=== RECORDED INFORMATION ===

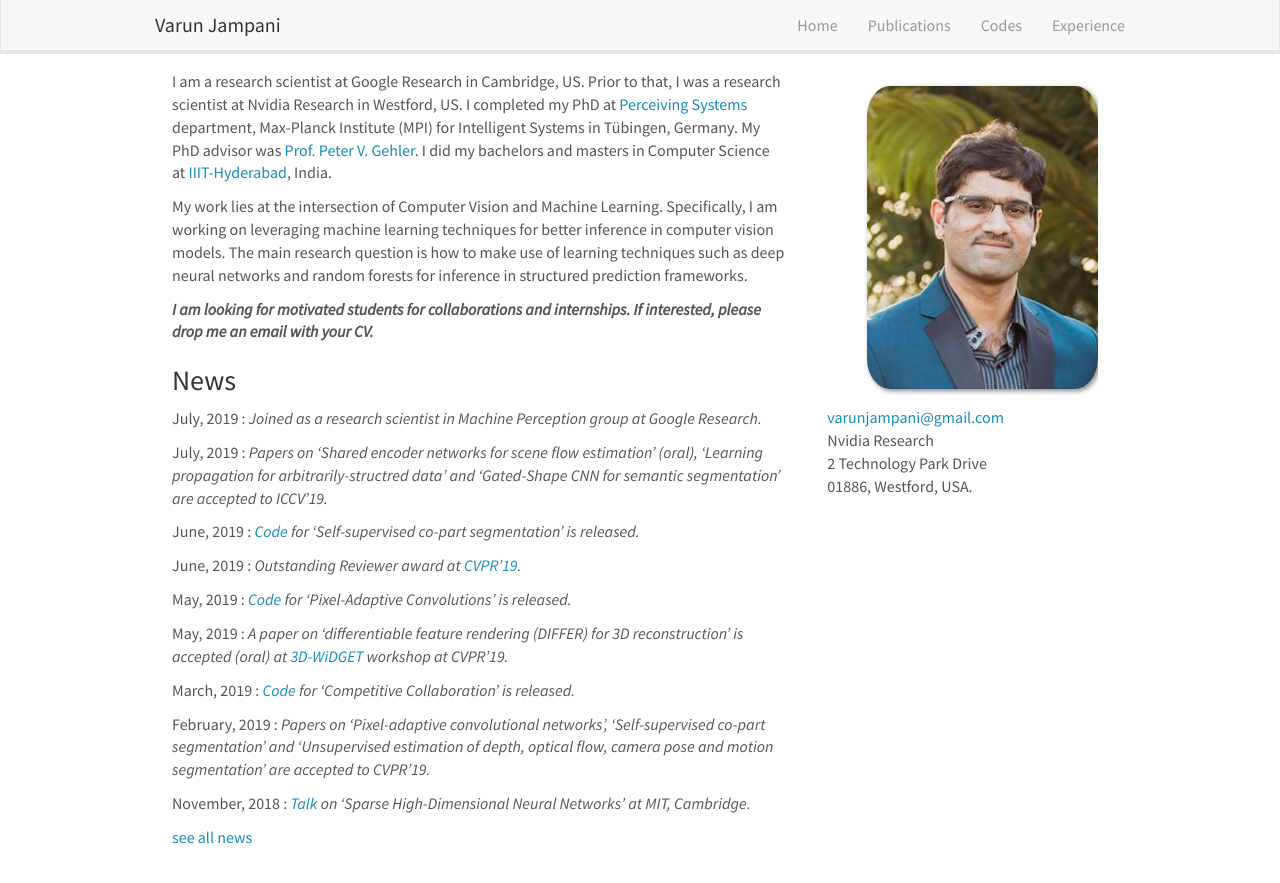
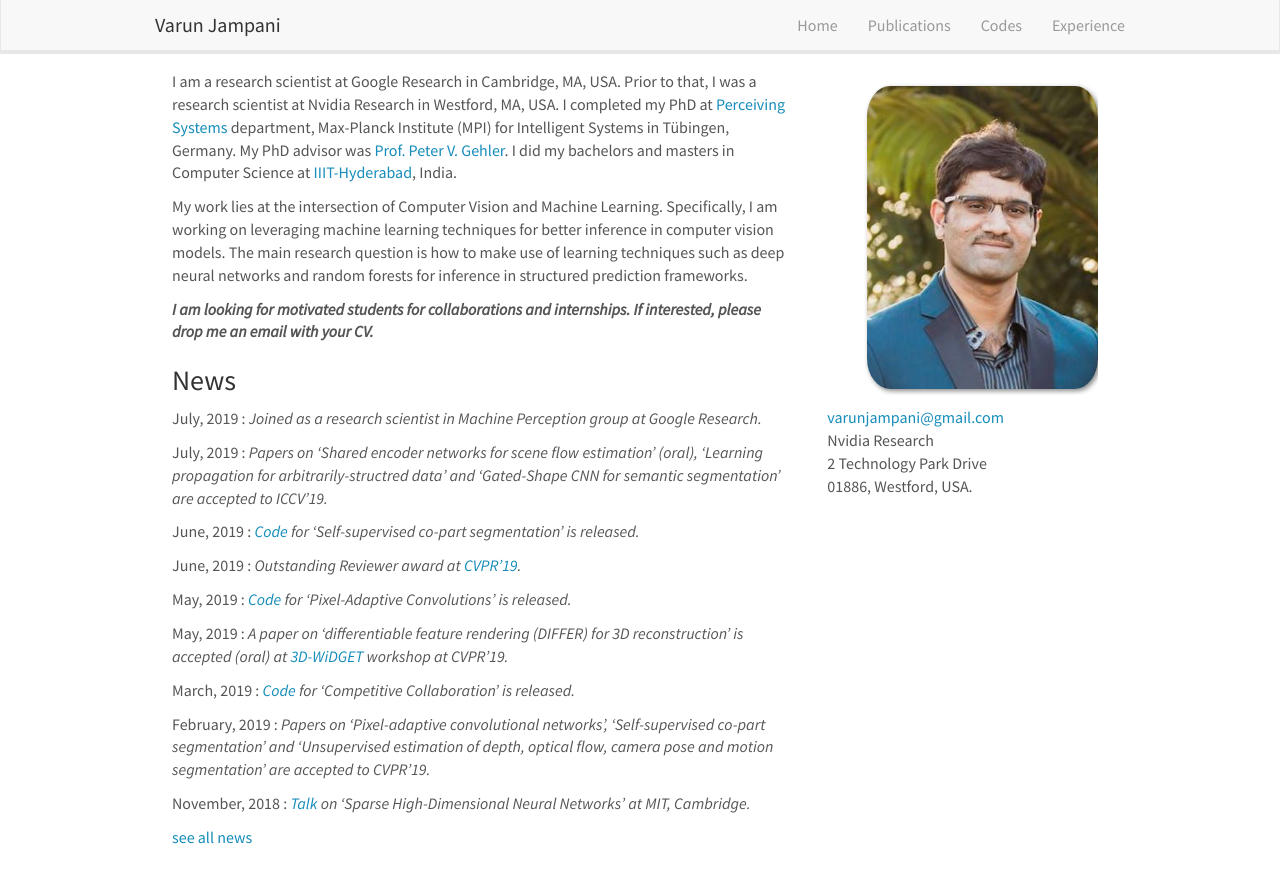
Before and after one commit to varunjampani/varunjampani.github.io, a Jekyll site: the page built from _pages/home.md, in a window 1280 px wide and 900 px high. Shown: the top 883 px of the window. Built offline with Jekyll 4.4.1, drawn with Linux system fonts in a browser that asks for light colours; nearby versions of some CDN libraries.

Commit message:
Update home.md

```diff
--- a/_pages/home.md
+++ b/_pages/home.md
@@ -12,7 +12,7 @@ permalink: /
 
 <div class="col-sm-8">
 
-I am a research scientist at Google Research in Cambridge, US. Prior to that, I was a research scientist at Nvidia Research in Westford, US. I completed my PhD at [Perceiving Systems](https://ps.is.tuebingen.mpg.de) department, Max-Planck Institute (MPI) for Intelligent Systems in T&uuml;bingen, Germany. My PhD advisor was [Prof. Peter V. Gehler](http://files.is.tue.mpg.de/pgehler//).
+I am a research scientist at Google Research in Cambridge, MA, USA. Prior to that, I was a research scientist at Nvidia Research in Westford, MA, USA. I completed my PhD at [Perceiving Systems](https://ps.is.tuebingen.mpg.de) department, Max-Planck Institute (MPI) for Intelligent Systems in T&uuml;bingen, Germany. My PhD advisor was [Prof. Peter V. Gehler](http://files.is.tue.mpg.de/pgehler//).
 I did my bachelors and masters in Computer Science at [IIIT-Hyderabad](https://www.iiit.ac.in), India.
 
 My work lies at the intersection of Computer Vision and Machine Learning. Specifically, I am working on leveraging machine learning techniques for better inference in computer vision models. The main research question is how to make use of learning techniques such as deep neural networks and random forests for inference in structured prediction frameworks.
```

===

— ACTIVITY —
Go through the records. Copy each line where "that" appears.

— THE COMPLETED TASK —
Before and after one commit to varunjampani/varunjampani.github.io, a Jekyll site: the page built from _pages/home.md, in a window 1280 px wide and 900 px high. Shown: the top 883 px of the window. Built offline with Jekyll 4.4.1, drawn with Linux system fonts in a browser that asks for light colours; nearby versions of some CDN libraries.
-I am a research scientist at Google Research in Cambridge, US. Prior to that, I was a research scientist at Nvidia Research in Westford, US. I completed my PhD at [Perceiving Systems](https://ps.is.tuebingen.mpg.de) department, Max-Planck Institute (MPI) for Intelligent Systems in T&uuml;bingen, Germany. My PhD advisor was [Prof. Peter V. Gehler](http://files.is.tue.mpg.de/pgehler//).
+I am a research scientist at Google Research in Cambridge, MA, USA. Prior to that, I was a research scientist at Nvidia Research in Westford, MA, USA. I completed my PhD at [Perceiving Systems](https://ps.is.tuebingen.mpg.de) department, Max-Planck Institute (MPI) for Intelligent Systems in T&uuml;bingen, Germany. My PhD advisor was [Prof. Peter V. Gehler](http://files.is.tue.mpg.de/pgehler//).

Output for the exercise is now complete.